Argiano Non Confunditur 2009
Other Red Blends from Tuscany, Italy
#46 Wine Spectator Top 100 of 2011
Non Confunditur is a wine that shows definite character, it is full-bodied with soft-tannins and has a long lasting finish. This blend made of Cabernet Sauvignon, Merlot, Syrah and Sangiovese shows exciting power, with the inherent sweetness of the Merlot acting as a bridge between the firm earthiness of the Sangiovese grape, the spicy blackcurrant of the Cabernet and the warm red fruit of the Syrah. The result is a generous, round red wine for early to mid-term drinking with nice aromas of currant and generous fruit flavors, which are versatile enough to develop more depth over several months in bottle.
Wine Spectator - "An appealing graphite aroma adds depth to the black currant, violet and cedar aromas and flavors in this svelte red, which is smooth, with fi nely woven tannins. The bright acidity drives the spicy finish. Cabernet Sauvignon, Merlot, Syrah and Sangiovese."
After this estate was acquired by Countess Noemi Marone Cinzano, the philosophy changed whereby quality and personality became the dominant priorities. In order to achieve these goals, Sebastiano Rosa was appointed as General Manager of the Estate. Having spent six years at the University of California at Davis, a two year tenure at Chateau Lafite Rothschild and three years at Sassacaia, he brings a strong mix of experience. In addition, Dr. Giacomo Tachis, probably the most well known winemaker in Italy today, became the oenologist. His legacy includes Sassacaia, Tignanello and Solaia, to name a few. Argiano's vineyards are located in the Montalicino area where a perfect microclimate assures a super ecological system. Varietals such as Cabernet Sauvignon, Merlot, Syrah and Sangiovese are planted. These grapes have not traditionally been part of the Montalcino area. View all Argiano Wines
About TuscanyView a map of Tuscany wineries (TUSS-can-ee) Sangiovese. Most of the wine coming from Tuscany is made from some clone of this varietal, but a growing trend, started by the renegade winemakers of those Super Tuscans, is to incorporate more international varietals.

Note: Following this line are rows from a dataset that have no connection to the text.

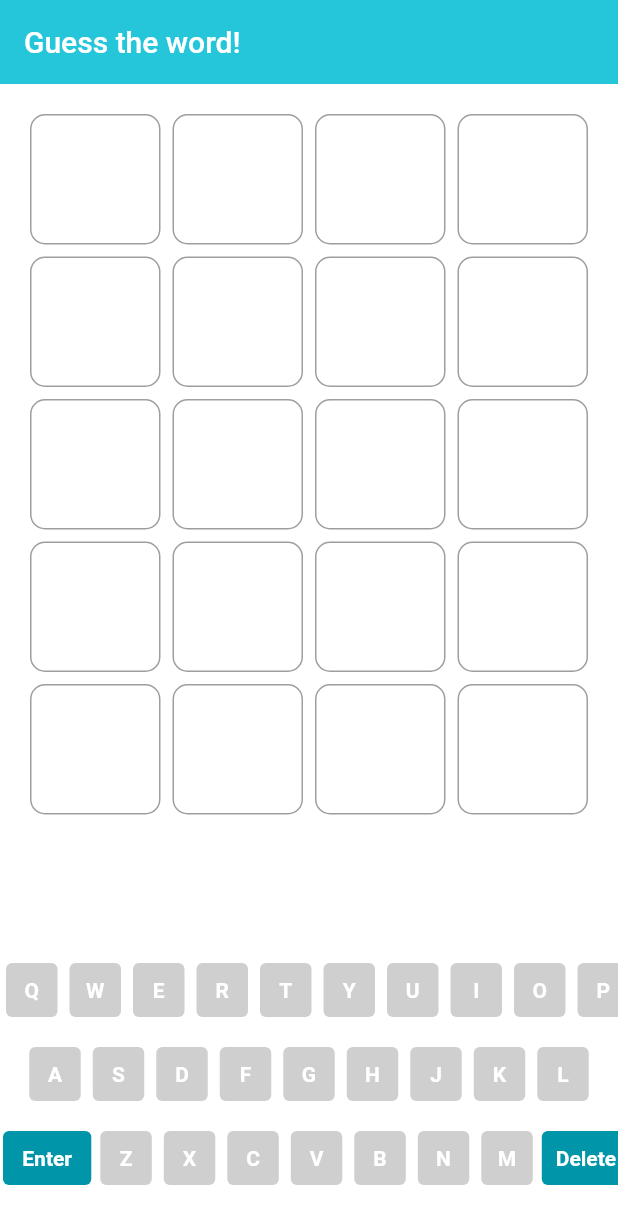
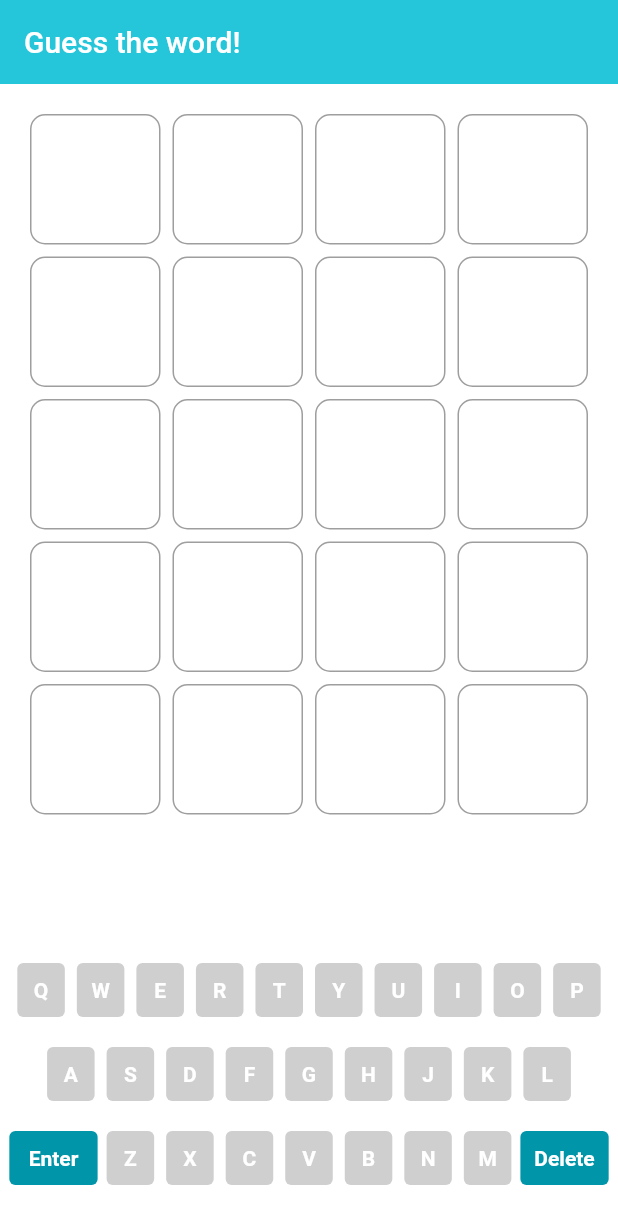
Before and after one commit to kno3a87/wordle-modoki-frontend, a Flutter app: the screen it shows after launch, on a phone screen of 412 x 824 dp. Shown: the top 1224 px of the screen. Run offline on Flutter 3.47's test engine with Material 2 defaults, Android fonts, the light colour scheme and no system bars; our stand-ins replace graphql.

Commit message:
キーボード切れてるの修正

```diff
--- a/lib/widget/keyboard.dart
+++ b/lib/widget/keyboard.dart
@@ -193,7 +193,7 @@ class _KeyBoardState extends State<KeyBoard> {
     return Padding(
       padding: const EdgeInsets.all(2.0),
       child: SizedBox(
-        width: width / 12,
+        width: width / 13,
         child: TextButton(
           style: TextButton.styleFrom(
             backgroundColor: backgroundColor,
```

Notable FactsThe most well known sub-districts of Tuscany are Chianti, Brunello di Montalcino and Vino Nobile di Montepulciano (note that Montepulciano here refers to the local village, not the grape variety found in the Italian region of Abruzzi). Wine labeled from these regions is DOC-regulated and Sangiovese-based blends. Quality wine from these DOC areas has been on the rise for decades, with top-notch winemakers and wineries shedding the low-quality image once held for Tuscan wine by producing consistently outstanding bottlings that range from deliciously drinkable to highly ageable. Newer to the scene are regions like Bohlgeri and the Maremma, home to of what are now termed "Super-Tuscans," named for the wine coming from the Tuscany area, but not following all of the DOC or DOCG laws required in Italy. In the 1970's, some pioneer winemakers began buying land outside of Chianti and Montalcino, and planting not only Sangiovese, but also international varieties like Cabernet Sauvignon and Merlot. The wine they produced only fit into the lowest Italian category of "vina da tavola," but the winemakers sold the wine for high prices, creating an almost cult following, and spurning a new wine category called IGT.
A little ditty about Italy...This country has about as many wines as its had governments. With 20 different regions, hundreds of DOCs and even more indigenous varieties, the amount of wine made in Italy is mind-boggling. Most of the juice, however, remains in the country for thirsty Italians. Wine is food in Italy and its rare that a meal is consumed without a glass of vino. That said, it's not common to find many folks drinking wine without food either. In turn, it's a match, and a mighty good one at that. In fact, it's safe to say that Italian wine is a foodie wine – one that goes on the table for a myraid of meals.
For regions, the most popular are Tuscany (home of Chianti), Piedmont and the Tre-Venezie, which includes Veneto, Trentino Alto-Adige and Friuli. Other communes of note are in Southern Italy, and a few good wines are made elsewhere in the country. The islands of Sardinia and Sicily are members of the Italian winemaking community as well.
Customer ReviewsSign In to Add Your Review44.2 out of 5 stars
12 ratings, 8 with reviewszendragon65 - Jacksonville, FL49/11/201651/27/2013
AWESOME!59/13/2012Reasonably priced and delicious example from Tuscany.38/24/201247/5/2012Domenico Piccolomini - Uniontown, PA46/22/2012
- Smooth & Supple
To my delight I opened one bottle. I will cellar the other 4 for a couple of years.55/1/2012Cannot rate as I will not open until after 2013. It is still young and needs cellar time.44/23/2012Very good, on the dry side.34/14/2012Not sure how this wine got a 92 rating. It ok but there are better wines at half the price.Joseph Liberty - Wood Dale, IL43/16/2012
- Earthy & Spicy
Really good wine for the price.42/3/2012Loved it
- Earthy & Spicy